With the aim of obtaining reference pictures to compare with the ancient seeds, present-day seeds were gathered in 2010 from the very site where Lapérouse had carried out his collecting 222 years earlier. Observations with the both the photon and electron microscopes were then carried out on the ancient seeds. The results were astonishing! They showed well-preserved tissues, easily identifiable, whose contents unfortunately had been more or less greatly altered. Lapérouse’s Banksia seeds therefore did not contain any presence of life to permit their regeneration.”
But, beyond the disappointment of not being able to germinate the seeds collected by Lapérouse, it is above all necessary to remember the development of an ‘exemplary scientific protocol which opens the way to an original research project: to regenerate wild plants, which have disappeared, from seeds in herbariums or soil banks by taking inspiration from the research and techniques on display.”
Thus the botanist Lamartinière or the gardener Collignon, in gathering a few seeds of Banksia ericifolia during the stopover at Botany Bay, were a very long way from imagining that perhaps one day they would be indirectly involved in the regeneration of plants that had been lost!
The above article appeared in the ‘Journal de bord’, No 53, Autumn 2012, the journal of the Association Lapérouse Albi France, and the translation was performed by Dr W Land AM. It appears by kind permission of M. Henri Féral, the president and editor, of the Association Lapérouise Albi-France.
(L-R: Pamela Griffith painting of Banksia ericifolia and close up taken in La Perouse; On Display in the Musée Maritime de Nouvelle-Calédonie courtesy Greg Bond).

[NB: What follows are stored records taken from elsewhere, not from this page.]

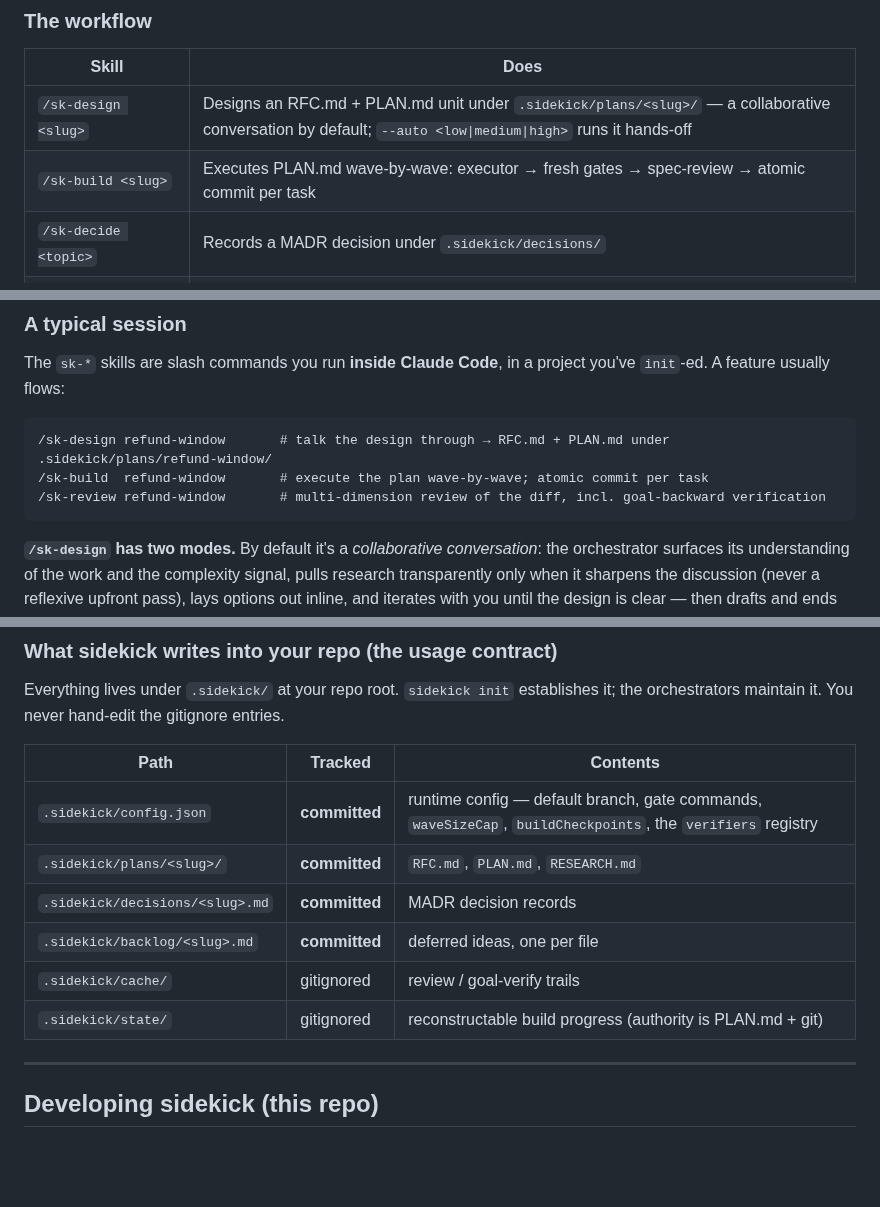
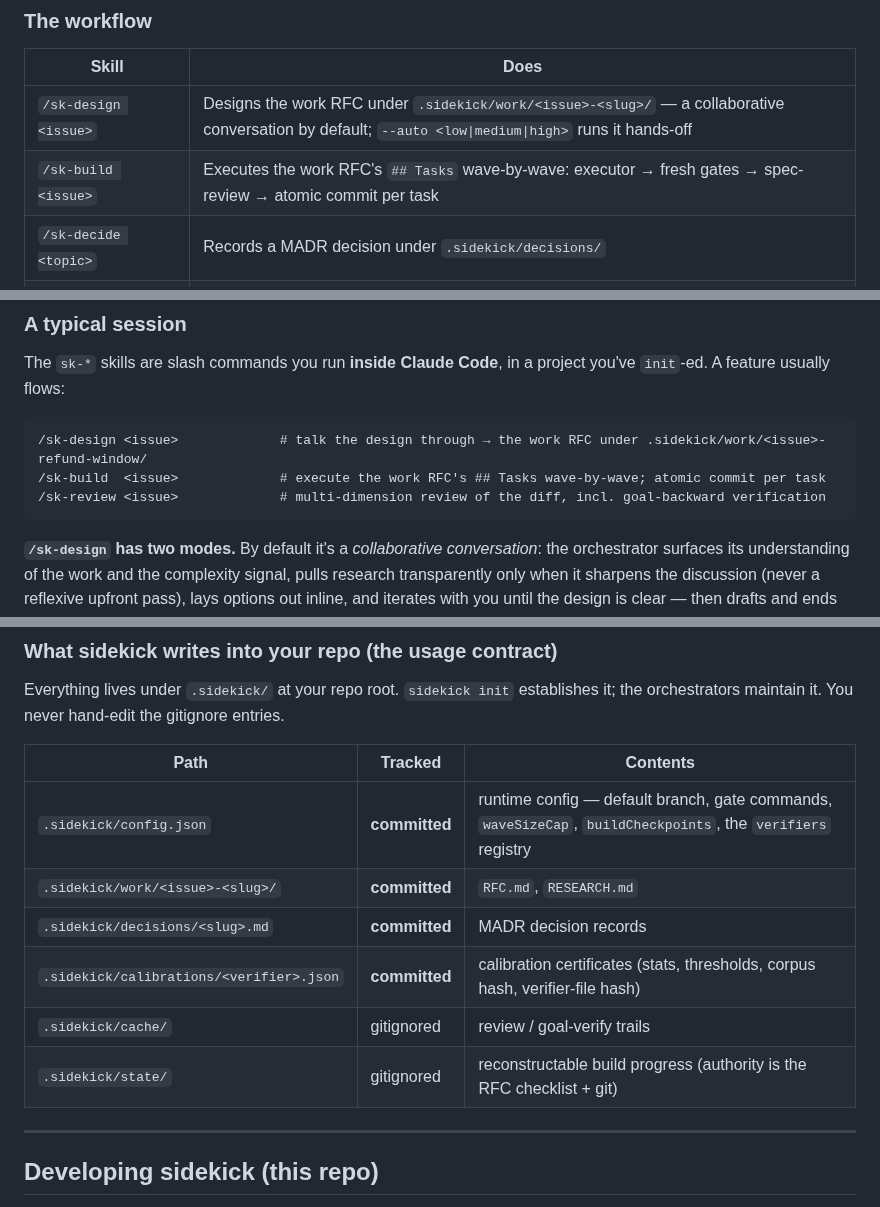
Before and after one commit to Rikmorn/sidekick, a Markdown page: README.md, 3 parts joined by grey strips. Drawn GitHub-style; blank space fills up the shorter version.

Commit message:
docs: document the folded work directory in README and AGENTS [#27]

````diff
--- a/README.md
+++ b/README.md
@@ -66,6 +66,6 @@ Prints a JSON report: your Claude Code version, whether dynamic workflows are av
 
 | Skill | Does |
 |---|---|
-| `/sk-design <slug>` | Designs an RFC.md + PLAN.md unit under `.sidekick/plans/<slug>/` — a collaborative conversation by default; `--auto <low\|medium\|high>` runs it hands-off |
-| `/sk-build <slug>` | Executes PLAN.md wave-by-wave: executor → fresh gates → spec-review → atomic commit per task |
+| `/sk-design <issue>` | Designs the work RFC under `.sidekick/work/<issue>-<slug>/` — a collaborative conversation by default; `--auto <low\|medium\|high>` runs it hands-off |
+| `/sk-build <issue>` | Executes the work RFC's `## Tasks` wave-by-wave: executor → fresh gates → spec-review → atomic commit per task |
 | `/sk-decide <topic>` | Records a MADR decision under `.sidekick/decisions/` |
@@ -77,9 +77,9 @@ Prints a JSON report: your Claude Code version, whether dynamic workflows are av
 The `sk-*` skills are slash commands you run **inside Claude Code**, in a project you've `init`-ed. A feature usually flows:
 
 ```text
-/sk-design refund-window       # talk the design through → RFC.md + PLAN.md under .sidekick/plans/refund-window/
-/sk-build  refund-window       # execute the plan wave-by-wave; atomic commit per task
-/sk-review refund-window       # multi-dimension review of the diff, incl. goal-backward verification
+/sk-design <issue>             # talk the design through → the work RFC under .sidekick/work/<issue>-refund-window/
+/sk-build  <issue>             # execute the work RFC's ## Tasks wave-by-wave; atomic commit per task
+/sk-review <issue>             # multi-dimension review of the diff, incl. goal-backward verification
 ```
 
 **`/sk-design` has two modes.** By default it's a *collaborative conversation*: the orchestrator surfaces its understanding of the work and the complexity signal, pulls research transparently only when it sharpens the discussion (never a reflexive upfront pass), lays options out inline, and iterates with you until the design is clear — then drafts and ends with a light `ship / tweak / cancel` confirm. `--auto <low|medium|high>` is the *hands-off* mode: produce-and-confirm end-to-end with no conversation, where the effort word drives research depth (`low → quick`, `medium → standard`, `high → deep`; `high` benefits from the workflow backend for its adversarial verification, falling back to `standard` on the agents backend). It keeps one honest breakout — it may stop once for a single focused question if the task genuinely exceeds the stated effort — and a one-line confirm before commit. (The retired `--research` / `--no-research` / `--budget` flags now error: `unknown flag <name>; see --auto`.)
@@ -93,11 +93,11 @@ Everything lives under `.sidekick/` at your repo root. `sidekick init` establish
 | Path | Tracked | Contents |
 |---|---|---|
 | `.sidekick/config.json` | **committed** | runtime config — default branch, gate commands, `waveSizeCap`, `buildCheckpoints`, the `verifiers` registry |
-| `.sidekick/plans/<slug>/` | **committed** | `RFC.md`, `PLAN.md`, `RESEARCH.md` |
+| `.sidekick/work/<issue>-<slug>/` | **committed** | `RFC.md`, `RESEARCH.md` |
 | `.sidekick/decisions/<slug>.md` | **committed** | MADR decision records |
-| `.sidekick/backlog/<slug>.md` | **committed** | deferred ideas, one per file |
+| `.sidekick/calibrations/<verifier>.json` | **committed** | calibration certificates (stats, thresholds, corpus hash, verifier-file hash) |
 | `.sidekick/cache/` | gitignored | review / goal-verify trails |
-| `.sidekick/state/` | gitignored | reconstructable build progress (authority is PLAN.md + git) |
+| `.sidekick/state/` | gitignored | reconstructable build progress (authority is the RFC checklist + git) |
 
 ---
 
````
Also changed, not shown: other parts of README.md (+1 -1 lines), AGENTS.md (+3 -3 lines).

Banksia ericifolia: the genus was named by Carl Linneaus (son of Linneaus) for Joseph Banks who with Daniel Solander collected Banksia ericifolia as well as B.serrata and B.integrifolia in Botany Bay in 1770.